A new study has found that patients living with alkaptonuria, a highly rare genetic disease, can halt and partially reverse some symptoms with the drug nitisinone.
Investigators in Liverpool, United Kingdom, have published the first human study showing that the drug nitisinone stops the progress of alkaptonuria (AKU), a highly rare disease with no known cure.
AKU, also known as black bone disease, is a rare genetic metabolic condition caused by mutations in the HGD gene, which is involved in the production of the enzyme homogentisate oxidase. As a result of these mutations, those with AKU experience a buildup of homogentisic acid (HGA) in the body, which causes black pigment to deposit into connective tissue and darken skin and cartilage, a side effect called ochronosis that typically appears after 30 years of age. Other symptoms of AKU can include darkened urine from excreted HGA, dark spots on the eyes, arthritis, heart problems, osteoporosis, kidney stones, and prostate stones.
While there is no cure for AKU, individuals with joint pain and arthritis from the condition can manage their symptoms with physical and occupational therapy, surgery, and moderate exercise. There is currently no treatment to prevent or reverse the pigmentary changes associated with AKU. However, in a new study published in the journal Molecular Genetics and Metabolism, investigators from the Royal Liverpool University Hospital and the University of Liverpool have found that a drug called nitisinone—which works by inhibiting the enzyme 4-hydroxyphenylpyruvate dioxygenase—can halt the progress of AKU. Previous short-term studies have found that nitisinone can reduce urinary HGA levels in patients and can help to reduce pain in affected joints.
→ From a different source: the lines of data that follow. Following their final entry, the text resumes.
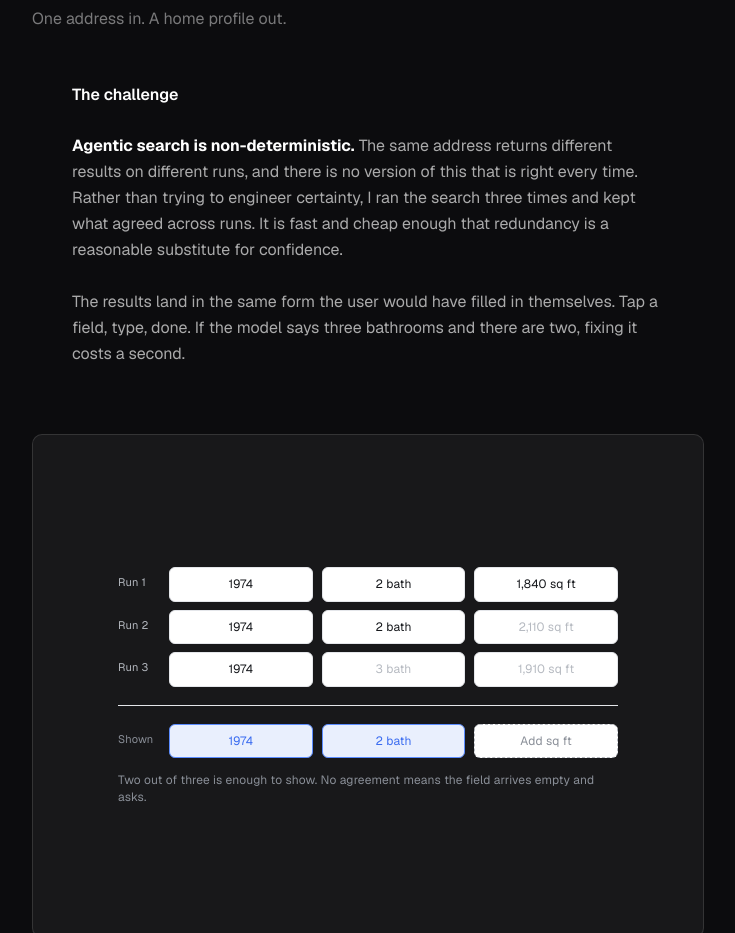
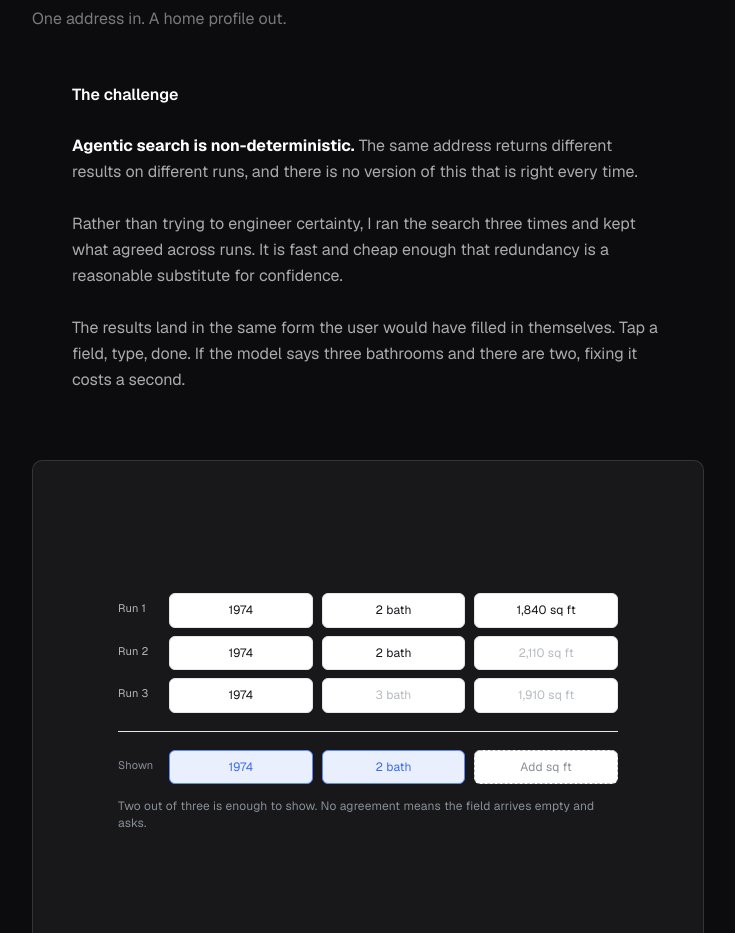
Before and after one commit to hridaew/hridaew-portfolio, a Next.js app: page /domis in a window 1280 px wide. Shown: the part 5020-5953 px from the top of the page, without its empty margins (272-1007 px from the left). Built offline with nearby package versions, Linux system fonts and the light colour scheme.

Commit message:
Split agentic search challenge into two paragraphs
Break after the non-determinism setup so the consensus approach
reads as its own beat.

Co-authored-by: hridaew <hridaew@users.noreply.github.com>

```diff
--- a/src/components/domis/DomisCaseStudyBody.tsx
+++ b/src/components/domis/DomisCaseStudyBody.tsx
@@ -494,10 +494,12 @@ export function DomisCaseStudyBody() {
                 Agentic search is non-deterministic.
               </strong>{" "}
               The same address returns different results on different runs, and
-              there is no version of this that is right every time. Rather than
-              trying to engineer certainty, I ran the search three times and
-              kept what agreed across runs. It is fast and cheap enough that
-              redundancy is a reasonable substitute for confidence.
+              there is no version of this that is right every time.
+            </p>
+            <p>
+              Rather than trying to engineer certainty, I ran the search three
+              times and kept what agreed across runs. It is fast and cheap
+              enough that redundancy is a reasonable substitute for confidence.
             </p>
             <p>
               The results land in the same form the user would have filled in
```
The observational study took place at the Robert Gregory National Alkaptonuria Centre (NAC), and was funded by the National Health Service (NHS) with support from the charity AKU Society. Thirty-nine individuals with the disease were included in the study, with each participant receiving a daily 2 mg dose of nitisinone; participants were monitored for up to 3 years. The investigators found that the drug worked to slow the progression of AKU, halting and partially reversing ochronosis, and significantly reducing joint damage. In addition, patients enrolled in the study saw other health benefits, including a reduction in the risk of heart disease, as well as less severe osteoarthritis in the spine, knees, and elbows.
“These results bring hope to the more than 30,000 people who suffer from this disease worldwide,” said study author Lakshminarayan Ranganath, MD, in a recent statement. “We knew already from earlier research that nitisinone substantially reduces HGA. We also knew that nitisinone prevented joint disease in AKU mice through research at the University of Liverpool. However, to show the benefit of nitisinone in people with AKU, for the very first time, the NAC team had to come up with innovative and pioneering approaches to study outcomes. I am very proud of everyone who helped us to get here.”
Individuals diagnosed with AKU who are 16 years or older and live in England or Scotland can receive free care at the NAC, including access to nitisinone.